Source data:
========================================

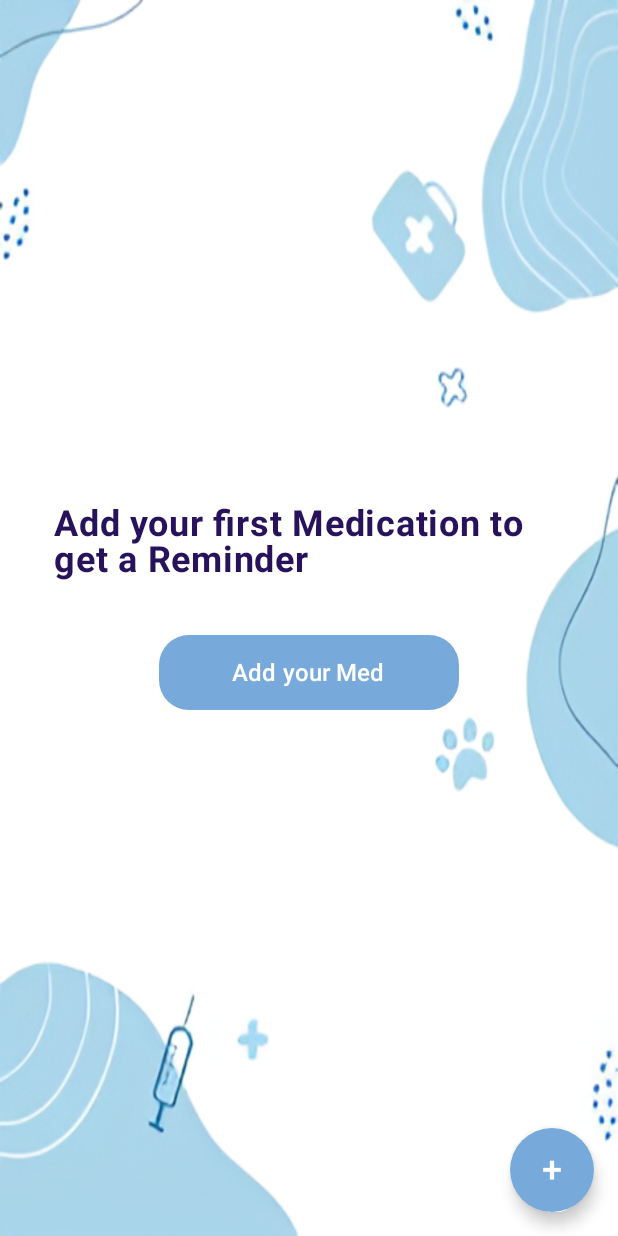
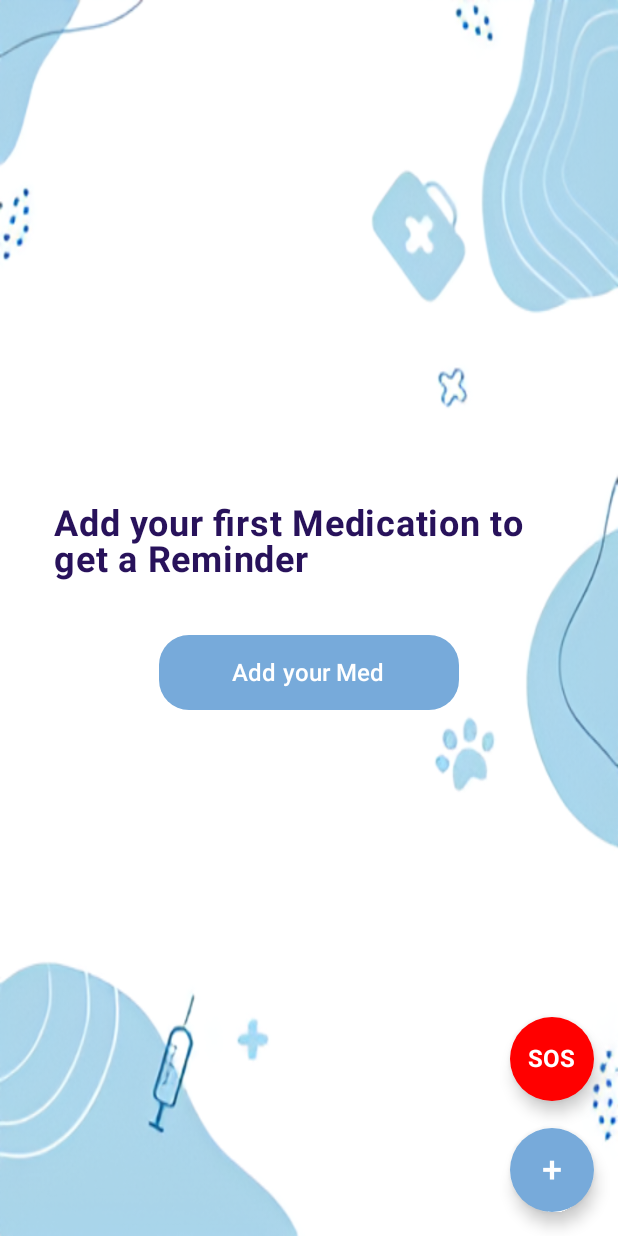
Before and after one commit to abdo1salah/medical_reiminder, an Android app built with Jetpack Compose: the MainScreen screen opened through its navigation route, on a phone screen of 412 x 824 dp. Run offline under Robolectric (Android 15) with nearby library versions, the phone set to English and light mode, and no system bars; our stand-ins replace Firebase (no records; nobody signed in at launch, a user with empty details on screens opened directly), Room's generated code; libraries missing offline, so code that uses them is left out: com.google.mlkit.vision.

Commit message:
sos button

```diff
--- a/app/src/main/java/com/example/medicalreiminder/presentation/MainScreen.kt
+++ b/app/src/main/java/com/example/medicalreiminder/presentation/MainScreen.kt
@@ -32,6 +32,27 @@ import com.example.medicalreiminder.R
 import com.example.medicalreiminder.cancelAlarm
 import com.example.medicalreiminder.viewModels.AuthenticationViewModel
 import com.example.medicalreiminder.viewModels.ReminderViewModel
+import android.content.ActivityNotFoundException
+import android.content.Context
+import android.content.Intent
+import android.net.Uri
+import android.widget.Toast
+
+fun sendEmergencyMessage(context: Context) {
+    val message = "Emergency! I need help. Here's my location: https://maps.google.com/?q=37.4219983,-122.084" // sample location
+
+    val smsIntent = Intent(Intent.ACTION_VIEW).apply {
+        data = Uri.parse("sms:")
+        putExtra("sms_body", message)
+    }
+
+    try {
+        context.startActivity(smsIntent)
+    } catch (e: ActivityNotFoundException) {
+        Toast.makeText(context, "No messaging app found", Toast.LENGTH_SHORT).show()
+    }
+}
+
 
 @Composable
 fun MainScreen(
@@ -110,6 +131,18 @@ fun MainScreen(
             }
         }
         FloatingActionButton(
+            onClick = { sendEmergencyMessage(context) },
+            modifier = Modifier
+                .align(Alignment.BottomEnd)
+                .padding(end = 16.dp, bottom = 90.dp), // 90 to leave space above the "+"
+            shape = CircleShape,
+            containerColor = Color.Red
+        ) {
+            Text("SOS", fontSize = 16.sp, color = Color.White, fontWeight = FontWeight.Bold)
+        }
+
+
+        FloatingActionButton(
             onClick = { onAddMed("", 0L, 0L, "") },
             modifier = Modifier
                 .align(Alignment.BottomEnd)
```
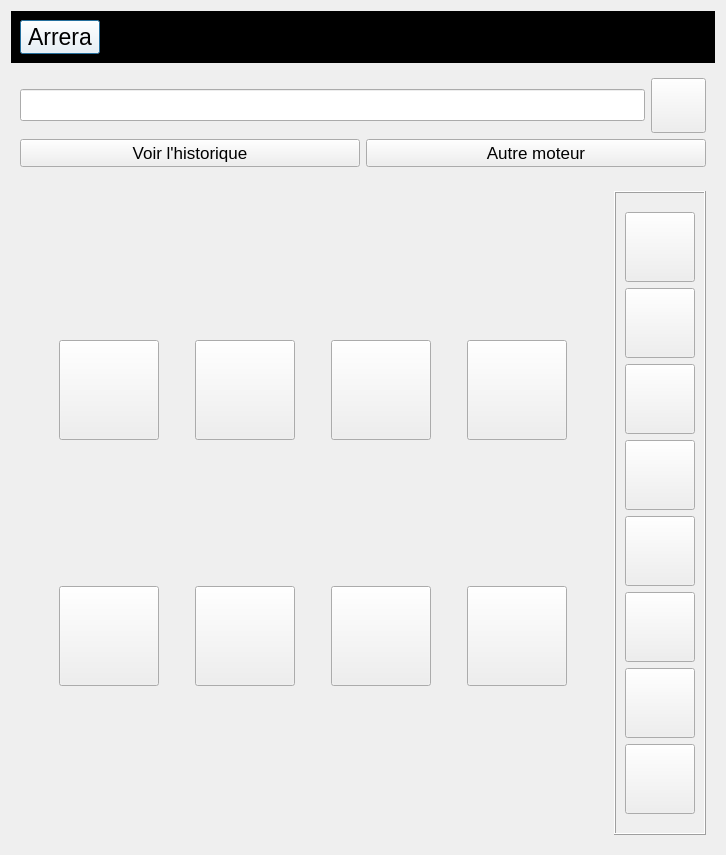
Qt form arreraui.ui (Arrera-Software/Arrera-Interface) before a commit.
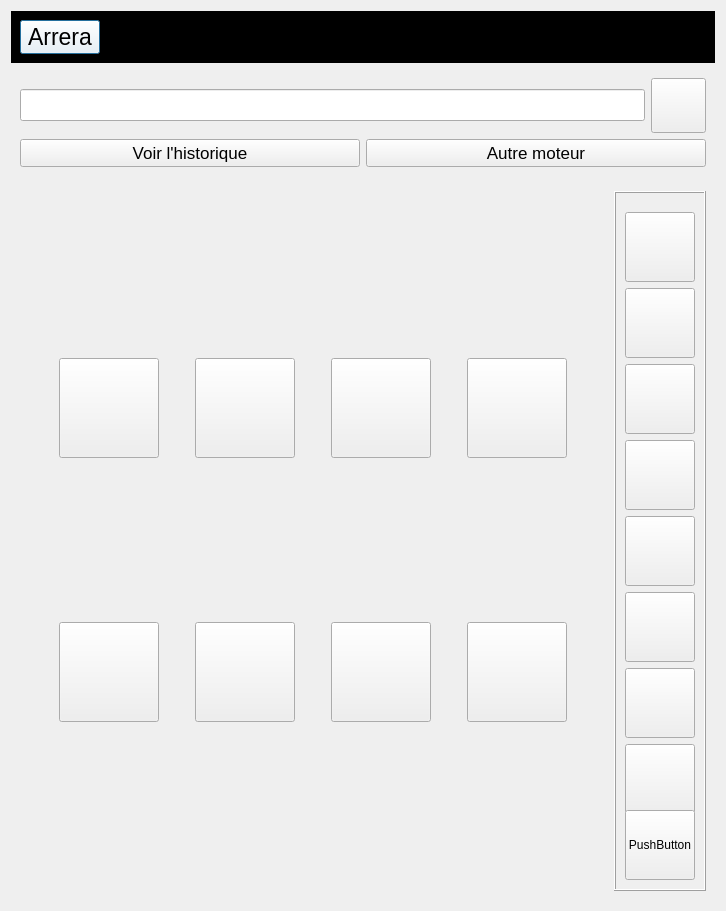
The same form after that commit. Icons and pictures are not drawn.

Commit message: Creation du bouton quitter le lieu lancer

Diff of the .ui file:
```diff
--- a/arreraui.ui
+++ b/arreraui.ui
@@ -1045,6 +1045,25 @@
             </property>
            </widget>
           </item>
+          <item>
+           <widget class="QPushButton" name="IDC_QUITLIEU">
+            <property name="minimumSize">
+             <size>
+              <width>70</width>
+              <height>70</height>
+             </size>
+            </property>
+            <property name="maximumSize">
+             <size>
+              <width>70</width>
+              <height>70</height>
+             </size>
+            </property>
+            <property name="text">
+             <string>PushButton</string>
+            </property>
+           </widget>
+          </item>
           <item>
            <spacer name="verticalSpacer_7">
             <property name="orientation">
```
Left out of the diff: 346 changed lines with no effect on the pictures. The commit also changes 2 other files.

========================================

| Your instructions |
For each line in the records that holds "widget", show that line as it stands.

| Reply |
+import android.widget.Toast
            </widget>
+           <widget class="QPushButton" name="IDC_QUITLIEU">
+           </widget>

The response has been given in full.